### Record extracts

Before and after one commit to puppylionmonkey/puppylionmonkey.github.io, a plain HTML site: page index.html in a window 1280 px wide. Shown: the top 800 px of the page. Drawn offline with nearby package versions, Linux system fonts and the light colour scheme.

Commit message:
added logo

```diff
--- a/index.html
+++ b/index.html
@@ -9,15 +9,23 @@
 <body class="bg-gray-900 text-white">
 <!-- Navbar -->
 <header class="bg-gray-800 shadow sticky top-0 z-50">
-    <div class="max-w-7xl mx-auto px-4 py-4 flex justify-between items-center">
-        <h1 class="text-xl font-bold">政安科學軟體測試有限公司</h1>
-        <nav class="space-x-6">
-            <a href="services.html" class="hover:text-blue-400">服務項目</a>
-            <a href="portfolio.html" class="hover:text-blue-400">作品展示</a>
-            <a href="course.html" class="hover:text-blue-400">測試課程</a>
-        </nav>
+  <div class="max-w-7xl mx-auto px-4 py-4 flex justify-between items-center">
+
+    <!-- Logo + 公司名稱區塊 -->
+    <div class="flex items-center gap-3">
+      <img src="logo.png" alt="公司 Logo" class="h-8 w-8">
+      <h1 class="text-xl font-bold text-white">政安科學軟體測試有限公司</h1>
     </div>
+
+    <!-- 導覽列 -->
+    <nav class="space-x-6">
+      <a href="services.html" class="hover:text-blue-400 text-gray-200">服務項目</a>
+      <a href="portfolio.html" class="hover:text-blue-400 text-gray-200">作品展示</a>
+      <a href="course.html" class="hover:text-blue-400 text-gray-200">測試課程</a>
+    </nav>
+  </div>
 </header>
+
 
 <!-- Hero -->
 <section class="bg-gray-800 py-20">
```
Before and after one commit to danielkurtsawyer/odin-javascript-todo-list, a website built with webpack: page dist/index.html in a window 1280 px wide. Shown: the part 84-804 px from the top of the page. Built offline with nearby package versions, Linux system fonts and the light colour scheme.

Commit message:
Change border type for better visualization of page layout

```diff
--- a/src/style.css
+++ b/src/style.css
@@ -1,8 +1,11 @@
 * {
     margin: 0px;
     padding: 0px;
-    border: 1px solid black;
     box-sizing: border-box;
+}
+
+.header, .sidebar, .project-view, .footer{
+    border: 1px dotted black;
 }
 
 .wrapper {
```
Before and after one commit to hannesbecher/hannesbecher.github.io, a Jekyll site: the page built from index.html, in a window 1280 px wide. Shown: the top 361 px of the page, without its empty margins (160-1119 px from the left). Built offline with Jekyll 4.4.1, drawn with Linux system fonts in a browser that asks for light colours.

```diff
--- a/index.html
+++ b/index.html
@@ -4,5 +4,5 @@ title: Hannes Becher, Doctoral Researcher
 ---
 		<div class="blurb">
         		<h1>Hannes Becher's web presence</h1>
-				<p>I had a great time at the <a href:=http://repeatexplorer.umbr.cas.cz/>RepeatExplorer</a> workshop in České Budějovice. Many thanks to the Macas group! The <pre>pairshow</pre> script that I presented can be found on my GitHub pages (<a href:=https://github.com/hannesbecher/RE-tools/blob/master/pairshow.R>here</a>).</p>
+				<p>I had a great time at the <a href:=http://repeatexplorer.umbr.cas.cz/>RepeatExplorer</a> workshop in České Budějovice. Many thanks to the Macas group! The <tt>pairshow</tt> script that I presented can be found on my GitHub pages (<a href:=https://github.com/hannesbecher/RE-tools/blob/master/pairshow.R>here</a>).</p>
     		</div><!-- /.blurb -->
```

### What the task asks
Across all the records above, how many lines hold the word "text"? Answer with only that number.

### Result of the exercise
9